Harvesting rice in Texas, undated. William Deming Hornaday photograph collection.1975070_4584. TSLAC.
Japanese rice field, Texas, undated. William Deming Hornaday photograph collection. 1975070_4590. TSLAC.
Threshing rice in Texas, undated. William Deming Hornaday photograph collection, 1975050_4597. TSLAC.

Japanese immigrants in Texas did many different things. As shown in this close-up image from the 1904 Dallas City Directory, Hideo Muta had an art good store located at 314 Elm Street. Another page of the directory shows that George M. Sekiya was the proprietor of a Japanese Restaurant on Main Street. City directories can be a great resource to provide researchers with a glimpse of what a city was like at a particular point in time.

Close-up image of a 1904 Dallas City Directory.

The influence of Japanese culture can be found in Japanese Gardens throughout Texas. The Sunken Japanese Tea Garden within Brackenridge Park in San Antonio was built in 1919 and designed with the help of Japanese artist Kimi Eizo Jinzu. San Antonio is also home to the Kumamoto En (“en” means garden in Japanese), which was built as a gift to the city of San Antonio from its sister city, Kumamoto, in 1989.

Japanese Tea Gardens, San Antonio, undated. Color slides and transparencies, 2012193_63_02_066. Texas Tourist Development Agency photographs and audiovisual materials. TSLAC.

The Japanese Garden of Peace at The Admiral Nimitz State Historical Park in Fredericksburg was a gift from the people of Japan to the people of America as a symbol of peace and friendship. Files found within the “Admiral Nimitz State Historical Park, 1983-1988” of the Texas Parks and Wildlife Department Parks Division records provide a wealth of knowledge about this garden. The Japanese Garden of Peace was designed by Taketora Saita of Tokyo, Japan. A “Self-Guiding Leaflet” for the Garden includes detailed descriptions of each section of the Garden and their significance. For example, “The Japanese House” within the garden is a replica of the study of Admiral Heihachiro Togo. It was built in Japan before being brought to Texas and reassembled by the same builders. The pool and stream beside the house are also copied from Admiral Togo’s study in Japan. According to the leaflet, the pool is shaped as the Japanese characters meaning “one heart” or “loyalty”” and “the stream of life symbolizes the raindrop which finds its way to the sea.”

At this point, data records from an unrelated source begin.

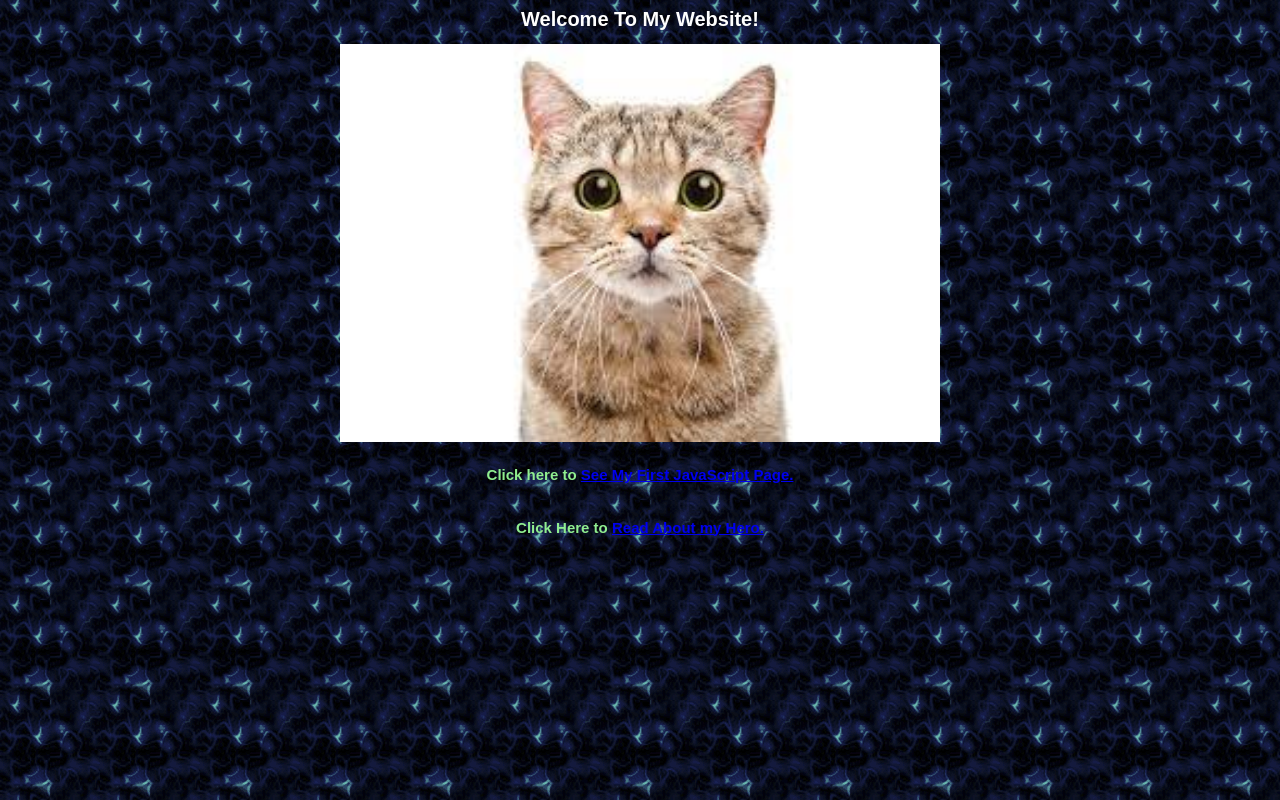
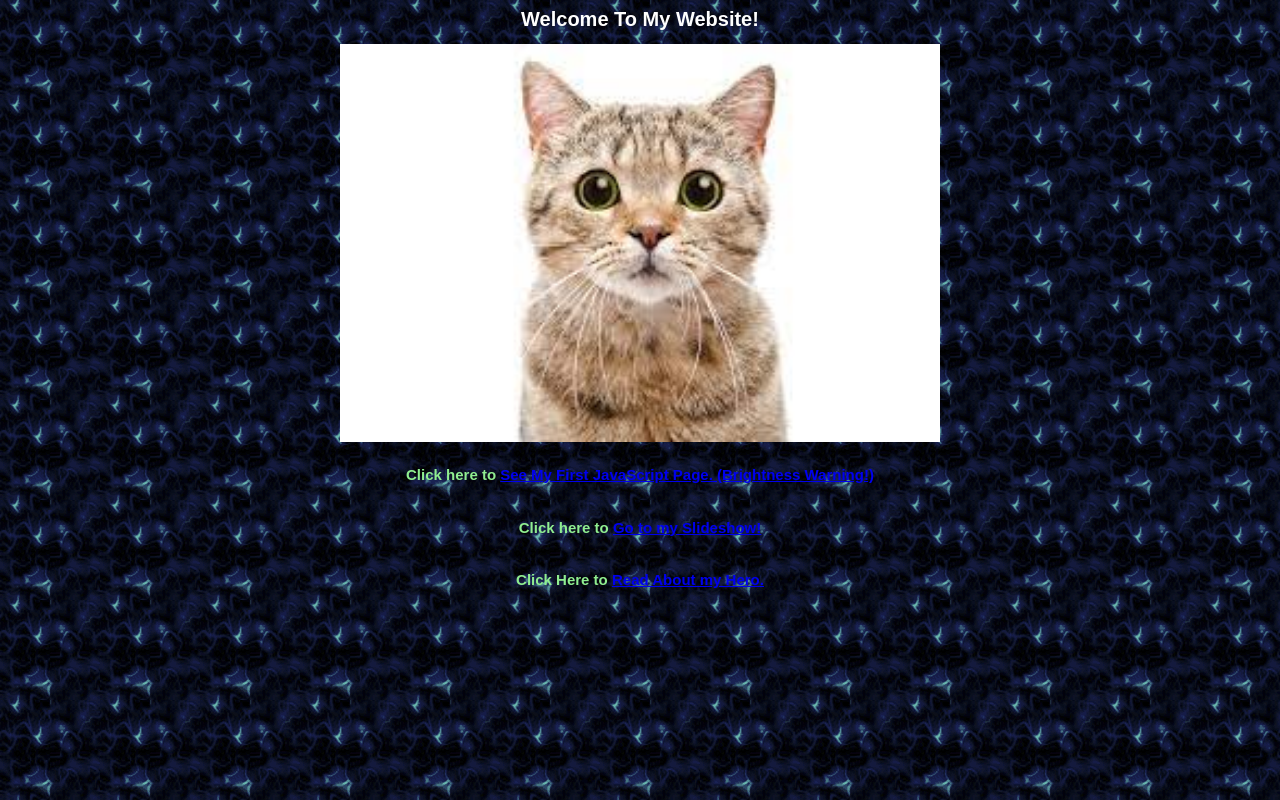
Before and after one commit to p2urbanc25/website, a plain HTML site: page index.html in a window 1280 px wide. Drawn offline with Linux system fonts and the light colour scheme.

Commit message:
Add files via upload

```diff
--- a/index.html
+++ b/index.html
@@ -16,7 +16,9 @@
 
 <font color="lightgreen" face="Arial" size="1">
 
-<h2>Click here to <a href="javaScript.html"> See My First JavaScript Page.</a></h2>
+<h2>Click here to <a href="javaScript.html"> See My First JavaScript Page. (Brightness Warning!)</a></h2>
+<br/>
+<h2>Click here to <a href="slideshow.html"> Go to my Slideshow! </a></h2>
 <br/>
 
 <h2>Click Here to <a href="hero.html"> Read About my Hero.</a></h2>
```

Admiral Nimitz State Park, Fredericksburg, undated. Color slides and transparencies, 2012_29_03_050 Texas Tourist Development Agency photographs and audiovisual materials. TSLAC.

The Taniguchi Oriental Garden within the Zilker Botanical Garden was created by Isamu Taniguchi as a gift to the city of Austin and the University of Texas. While living in California in late 1941 Taniguchi, like so many other Japanese Americans during WWII, was arrested and placed in a Japanese Internment Camp. Later he was reunited with his wife and one of their children at the Crystal City Internment Camp in Texas, where the three of them lived with other imprisoned Japanese Americans until 1945. After the Taniguchi family was released from the camp, Isamu and his wife moved to the Rio Grande Valley and prospered as farmers. After many years, the couple retired to Austin where Taniguchi started creating the garden. He started developing the garden by hand at the age of 77 and completed the beautiful garden in 18 months. The garden opened to visitors in 1969.

Zilker Gardens, Austin, undated. Color slides and transparencies, 2012193_26_04_068. Texas Tourist Development Agency photographs and audiovisual materials. TSLAC.

Other Japanese gardens around the state include the Japanese Garden within the Fort Worth Botanic Garden, the Japanese Garden in Houston’s Hermann Park, and the Meiners Garden in Grand Prairie.

Japanese Gardens, Fort Worth,1975. Color slides and transparencies, 1991077_0706_001. Texas Tourist Development Agency photographs and audiovisual materials. TSLAC.
Japanese Gardens, Fort Worth, Texas, 1975. Color slides and transparencies,1991077_0706_002. Texas Tourist Development Agency photographs and audiovisual materials. TSLAC.

Want to learn more? Check out the resources used to create this blog post, and more, online: